It's old news that SGX is attempting to acquire ASX.
The merger is probably going to be value-destroying, as most M&A deals are. See here. The mature Australian market, the imminent loss of monopoly status for the ASX, and the massive amounts of debt AND equity that the SGX has to issue will probably drag down earnings badly in coming years.
The question to ask, of course, is the old Latin adage, "Cui Bono?"
SGX's senior management, and especially its new CEO, are the likeliest beneficiaries of any deal. They will reap massive bonuses for such a "bold" and "audacious" move should a deal go through. They might even be lauded as being "visionary" and showing "leadership". Not only that, as a helpful side benefit, CEO pay of financial institutions is highly correlated with the market capitalization of the institution. It's why banks have evolved to become TBTF.
When it's time to pay the piper, however, Magnus Bocker should have departed long ago to greener pastures. And the shareholders will reap a bitter harvest.
Why am I talking about this? Because the government doesn't operate so differently.
The government frequently rotates senior civil servants, especially scholars, among different ministries and government entities, arguing that doing so broadens exposure and helps senior civil servants to network with each other so the wheels of power are greased whenever things need to get done. We saw this most recently for YOG when everything including the kitchen sink was thrown at it to make it a "success".
What is less commonly known is that highly motivated Type-A civil servants like to leave a distinguishing mark on their most recently assumed 2-5 year appointment, a giant ego-stroking "I was here and I did [insert grandiose, high-falutin' project]". Kind of like a mongrel cur leaving a huge stinking piss stain to obliterate the mark left behind by the previous dog.
Indicators of such propensities include but are not limited to:
a) making deprecating remarks about one’s predecessor’s efforts, particularly remarks that have just the right balance of both obsequiousness, condescension and outright disdain [can’t be too obvious about it, right?].
b) insisting on a new five-year roadmap after just two years into the previous one [which was the length of tenure for the previous appointment holder], with an ironclad requirement that the new roadmap must be sufficiently different from the old one.
c) spending a lot of money underwriting a huge project with nebulous objectives, vague sounding actionable plans, lots of buzzwords, and making sure that it enjoys heavy publicity and the appearance of consultation.
It hasn't been uncommon encountering itinerant, know-it-all, hard-to-please dilettantes in my professional life. I call the phenomenon "Gai3 Chao2 Huan4 Dai4". On a practical note, a proposed project that takes more time to complete than the tenure of the local emperor is usually DOA.

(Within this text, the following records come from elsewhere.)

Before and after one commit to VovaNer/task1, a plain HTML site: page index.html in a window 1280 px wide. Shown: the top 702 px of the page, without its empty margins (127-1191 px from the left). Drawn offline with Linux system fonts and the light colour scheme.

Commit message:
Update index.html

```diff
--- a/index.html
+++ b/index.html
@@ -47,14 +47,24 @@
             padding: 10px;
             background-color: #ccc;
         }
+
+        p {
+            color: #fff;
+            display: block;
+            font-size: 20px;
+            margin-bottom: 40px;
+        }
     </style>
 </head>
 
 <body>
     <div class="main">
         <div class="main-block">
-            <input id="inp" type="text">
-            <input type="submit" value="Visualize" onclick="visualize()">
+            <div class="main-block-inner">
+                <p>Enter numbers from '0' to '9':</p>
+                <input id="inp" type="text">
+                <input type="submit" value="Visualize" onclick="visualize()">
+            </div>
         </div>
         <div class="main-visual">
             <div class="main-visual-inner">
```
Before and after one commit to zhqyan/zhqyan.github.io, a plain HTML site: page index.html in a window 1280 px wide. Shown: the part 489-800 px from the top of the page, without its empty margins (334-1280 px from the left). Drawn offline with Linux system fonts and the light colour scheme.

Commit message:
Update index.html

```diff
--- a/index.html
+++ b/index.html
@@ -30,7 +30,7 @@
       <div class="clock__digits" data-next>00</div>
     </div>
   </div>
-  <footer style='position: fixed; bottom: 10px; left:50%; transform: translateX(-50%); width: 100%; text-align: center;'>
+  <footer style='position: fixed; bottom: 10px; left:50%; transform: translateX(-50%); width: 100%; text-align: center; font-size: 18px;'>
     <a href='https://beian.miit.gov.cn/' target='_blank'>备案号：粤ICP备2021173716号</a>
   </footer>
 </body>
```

For c) above, do not ever mistake such a project for a vanity project. A vanity project is frivolous and wasteful, but ultimately transparent and relatively pure in intentions.
Such projects serve deeper, more mercenary objectives, namely to elevate the appointment holder’s prestige, and to pad the resume in a quest for a loftier appointment two or more years down the road. Hardly a vanity project; there’s an important goal firmly in sight, just not the one written in the project proposal.
The especially annoying thing is, when reasonable people point out flaws or problems with such a project, it's never the criticisms that are addressed. Instead, the loyalty of the critics is loudly called into question, their judgment or their lack of "vision" is rubbished, and they and their opinions are otherwise dismissed, naysayers and doubting Thomas' all.
In Singapore, the YOG was only just one example in recent memory. There are, of course, others. Here’s a recent one, for instance. Read the last comment in the article and you will see why.